REQUIRED WORK =>
Filter the entries for the word "access". Copy each line that has it.

DATA EXTRACT =>
-*-*-

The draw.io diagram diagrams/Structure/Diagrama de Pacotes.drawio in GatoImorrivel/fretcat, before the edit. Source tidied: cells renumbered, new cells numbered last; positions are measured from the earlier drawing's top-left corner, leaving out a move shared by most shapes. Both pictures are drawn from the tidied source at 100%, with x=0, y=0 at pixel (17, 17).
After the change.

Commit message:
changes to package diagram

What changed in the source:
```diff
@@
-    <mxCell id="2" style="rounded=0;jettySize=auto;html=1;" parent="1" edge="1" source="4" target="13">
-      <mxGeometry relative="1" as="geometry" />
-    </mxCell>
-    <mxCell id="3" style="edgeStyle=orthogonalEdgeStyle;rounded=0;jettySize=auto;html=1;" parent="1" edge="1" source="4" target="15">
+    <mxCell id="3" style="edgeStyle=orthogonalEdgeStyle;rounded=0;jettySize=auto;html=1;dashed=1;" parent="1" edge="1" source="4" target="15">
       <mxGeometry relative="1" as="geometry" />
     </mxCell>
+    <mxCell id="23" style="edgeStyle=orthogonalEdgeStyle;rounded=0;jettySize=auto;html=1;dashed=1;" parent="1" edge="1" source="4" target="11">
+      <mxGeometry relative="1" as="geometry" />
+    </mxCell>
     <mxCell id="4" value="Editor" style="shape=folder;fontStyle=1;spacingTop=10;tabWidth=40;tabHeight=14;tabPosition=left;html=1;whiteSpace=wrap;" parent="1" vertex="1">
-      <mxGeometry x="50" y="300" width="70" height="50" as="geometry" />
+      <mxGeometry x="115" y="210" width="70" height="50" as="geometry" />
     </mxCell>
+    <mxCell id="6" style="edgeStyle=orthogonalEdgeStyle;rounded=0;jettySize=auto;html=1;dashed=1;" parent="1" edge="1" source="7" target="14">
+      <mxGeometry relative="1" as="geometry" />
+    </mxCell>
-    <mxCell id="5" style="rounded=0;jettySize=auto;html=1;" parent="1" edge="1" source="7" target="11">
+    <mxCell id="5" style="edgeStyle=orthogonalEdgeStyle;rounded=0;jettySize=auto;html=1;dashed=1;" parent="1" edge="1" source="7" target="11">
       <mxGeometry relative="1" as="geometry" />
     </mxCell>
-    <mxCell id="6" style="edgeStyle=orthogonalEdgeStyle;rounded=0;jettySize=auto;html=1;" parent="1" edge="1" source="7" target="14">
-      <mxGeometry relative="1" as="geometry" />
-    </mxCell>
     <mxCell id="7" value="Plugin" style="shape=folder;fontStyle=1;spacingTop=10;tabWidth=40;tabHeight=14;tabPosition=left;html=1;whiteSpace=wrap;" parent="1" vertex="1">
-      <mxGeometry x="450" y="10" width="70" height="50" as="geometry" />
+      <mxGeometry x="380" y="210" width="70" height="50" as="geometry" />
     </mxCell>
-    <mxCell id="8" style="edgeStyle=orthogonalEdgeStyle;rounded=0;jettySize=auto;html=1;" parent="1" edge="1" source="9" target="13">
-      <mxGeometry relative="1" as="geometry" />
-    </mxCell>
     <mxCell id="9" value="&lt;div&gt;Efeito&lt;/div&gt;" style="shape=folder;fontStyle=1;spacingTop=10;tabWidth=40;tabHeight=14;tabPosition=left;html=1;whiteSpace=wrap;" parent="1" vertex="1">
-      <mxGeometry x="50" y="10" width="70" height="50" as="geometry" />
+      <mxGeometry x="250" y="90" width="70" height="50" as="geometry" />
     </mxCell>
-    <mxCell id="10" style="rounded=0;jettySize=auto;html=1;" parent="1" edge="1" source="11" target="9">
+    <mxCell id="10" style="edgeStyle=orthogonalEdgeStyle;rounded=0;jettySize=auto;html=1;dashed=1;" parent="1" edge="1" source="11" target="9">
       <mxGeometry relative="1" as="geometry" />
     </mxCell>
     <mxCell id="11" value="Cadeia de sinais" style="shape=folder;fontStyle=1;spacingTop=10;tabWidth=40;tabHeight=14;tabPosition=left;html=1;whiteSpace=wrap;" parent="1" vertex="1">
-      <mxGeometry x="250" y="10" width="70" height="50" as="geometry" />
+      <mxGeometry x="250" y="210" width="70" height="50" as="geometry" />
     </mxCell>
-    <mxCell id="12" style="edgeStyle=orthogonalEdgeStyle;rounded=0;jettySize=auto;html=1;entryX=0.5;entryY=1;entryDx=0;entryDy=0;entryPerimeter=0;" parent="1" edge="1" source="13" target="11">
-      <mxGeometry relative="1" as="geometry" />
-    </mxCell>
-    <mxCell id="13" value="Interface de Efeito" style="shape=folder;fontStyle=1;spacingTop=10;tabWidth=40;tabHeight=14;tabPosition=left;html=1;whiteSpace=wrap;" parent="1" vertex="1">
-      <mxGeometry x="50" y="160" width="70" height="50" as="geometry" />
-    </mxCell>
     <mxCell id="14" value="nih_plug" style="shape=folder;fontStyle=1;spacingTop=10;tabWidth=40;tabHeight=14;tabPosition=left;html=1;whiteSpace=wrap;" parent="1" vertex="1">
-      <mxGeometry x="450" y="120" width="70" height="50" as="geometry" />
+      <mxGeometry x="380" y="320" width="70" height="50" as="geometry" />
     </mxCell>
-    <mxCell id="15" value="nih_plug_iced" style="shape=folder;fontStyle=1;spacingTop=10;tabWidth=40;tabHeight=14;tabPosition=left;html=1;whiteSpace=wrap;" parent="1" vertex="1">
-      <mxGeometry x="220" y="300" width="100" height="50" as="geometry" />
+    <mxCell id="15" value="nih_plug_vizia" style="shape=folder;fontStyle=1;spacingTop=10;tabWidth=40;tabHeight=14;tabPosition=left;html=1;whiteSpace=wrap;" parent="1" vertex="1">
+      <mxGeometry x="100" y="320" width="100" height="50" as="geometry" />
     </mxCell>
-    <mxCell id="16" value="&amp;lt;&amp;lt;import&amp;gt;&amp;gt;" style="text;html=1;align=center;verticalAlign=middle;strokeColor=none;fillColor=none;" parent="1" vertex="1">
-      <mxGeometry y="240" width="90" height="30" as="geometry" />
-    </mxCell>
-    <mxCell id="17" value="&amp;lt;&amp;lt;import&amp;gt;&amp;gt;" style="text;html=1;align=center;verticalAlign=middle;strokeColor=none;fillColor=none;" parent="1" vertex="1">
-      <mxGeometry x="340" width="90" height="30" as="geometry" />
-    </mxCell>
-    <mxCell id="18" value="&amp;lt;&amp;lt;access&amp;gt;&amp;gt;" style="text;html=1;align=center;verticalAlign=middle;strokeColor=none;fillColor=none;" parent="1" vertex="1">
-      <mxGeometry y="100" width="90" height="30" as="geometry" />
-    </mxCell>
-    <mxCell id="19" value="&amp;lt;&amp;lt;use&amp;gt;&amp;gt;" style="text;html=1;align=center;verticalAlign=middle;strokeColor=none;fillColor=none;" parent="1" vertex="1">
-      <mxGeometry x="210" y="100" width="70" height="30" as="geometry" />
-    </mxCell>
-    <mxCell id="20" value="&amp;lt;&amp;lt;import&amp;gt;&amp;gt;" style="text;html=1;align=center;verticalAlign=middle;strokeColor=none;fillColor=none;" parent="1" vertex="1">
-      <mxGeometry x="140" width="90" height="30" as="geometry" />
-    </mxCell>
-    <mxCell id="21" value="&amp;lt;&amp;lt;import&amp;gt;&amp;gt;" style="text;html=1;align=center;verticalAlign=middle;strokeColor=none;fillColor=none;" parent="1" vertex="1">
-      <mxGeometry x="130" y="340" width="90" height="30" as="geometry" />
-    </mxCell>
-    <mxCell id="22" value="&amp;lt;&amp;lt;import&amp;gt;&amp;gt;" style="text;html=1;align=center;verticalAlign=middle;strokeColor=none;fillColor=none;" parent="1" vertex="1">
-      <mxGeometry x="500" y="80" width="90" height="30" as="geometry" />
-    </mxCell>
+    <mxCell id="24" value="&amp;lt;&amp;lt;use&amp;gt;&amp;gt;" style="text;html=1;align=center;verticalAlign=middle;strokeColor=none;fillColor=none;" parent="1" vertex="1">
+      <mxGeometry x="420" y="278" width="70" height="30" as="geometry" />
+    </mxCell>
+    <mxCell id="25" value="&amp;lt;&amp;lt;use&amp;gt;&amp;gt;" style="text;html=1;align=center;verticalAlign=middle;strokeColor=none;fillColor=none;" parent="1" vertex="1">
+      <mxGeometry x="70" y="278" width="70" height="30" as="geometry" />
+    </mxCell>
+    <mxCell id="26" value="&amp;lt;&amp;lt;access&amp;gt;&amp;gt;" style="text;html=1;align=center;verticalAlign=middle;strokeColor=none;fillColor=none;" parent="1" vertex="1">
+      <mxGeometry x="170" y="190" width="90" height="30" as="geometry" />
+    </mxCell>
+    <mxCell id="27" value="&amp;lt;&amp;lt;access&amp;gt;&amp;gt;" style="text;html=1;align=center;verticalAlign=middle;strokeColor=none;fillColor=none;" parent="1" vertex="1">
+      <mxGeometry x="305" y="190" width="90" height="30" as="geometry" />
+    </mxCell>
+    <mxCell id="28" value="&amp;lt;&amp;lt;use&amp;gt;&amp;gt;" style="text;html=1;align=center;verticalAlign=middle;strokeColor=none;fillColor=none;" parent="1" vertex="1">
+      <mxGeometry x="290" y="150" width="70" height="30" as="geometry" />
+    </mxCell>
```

-*-*-

ANSWER BELOW =>
-    <mxCell id="18" value="&amp;lt;&amp;lt;access&amp;gt;&amp;gt;" style="text;html=1;align=center;verticalAlign=middle;strokeColor=none;fillColor=none;" parent="1" vertex="1">
+    <mxCell id="26" value="&amp;lt;&amp;lt;access&amp;gt;&amp;gt;" style="text;html=1;align=center;verticalAlign=middle;strokeColor=none;fillColor=none;" parent="1" vertex="1">
+    <mxCell id="27" value="&amp;lt;&amp;lt;access&amp;gt;&amp;gt;" style="text;html=1;align=center;verticalAlign=middle;strokeColor=none;fillColor=none;" parent="1" vertex="1">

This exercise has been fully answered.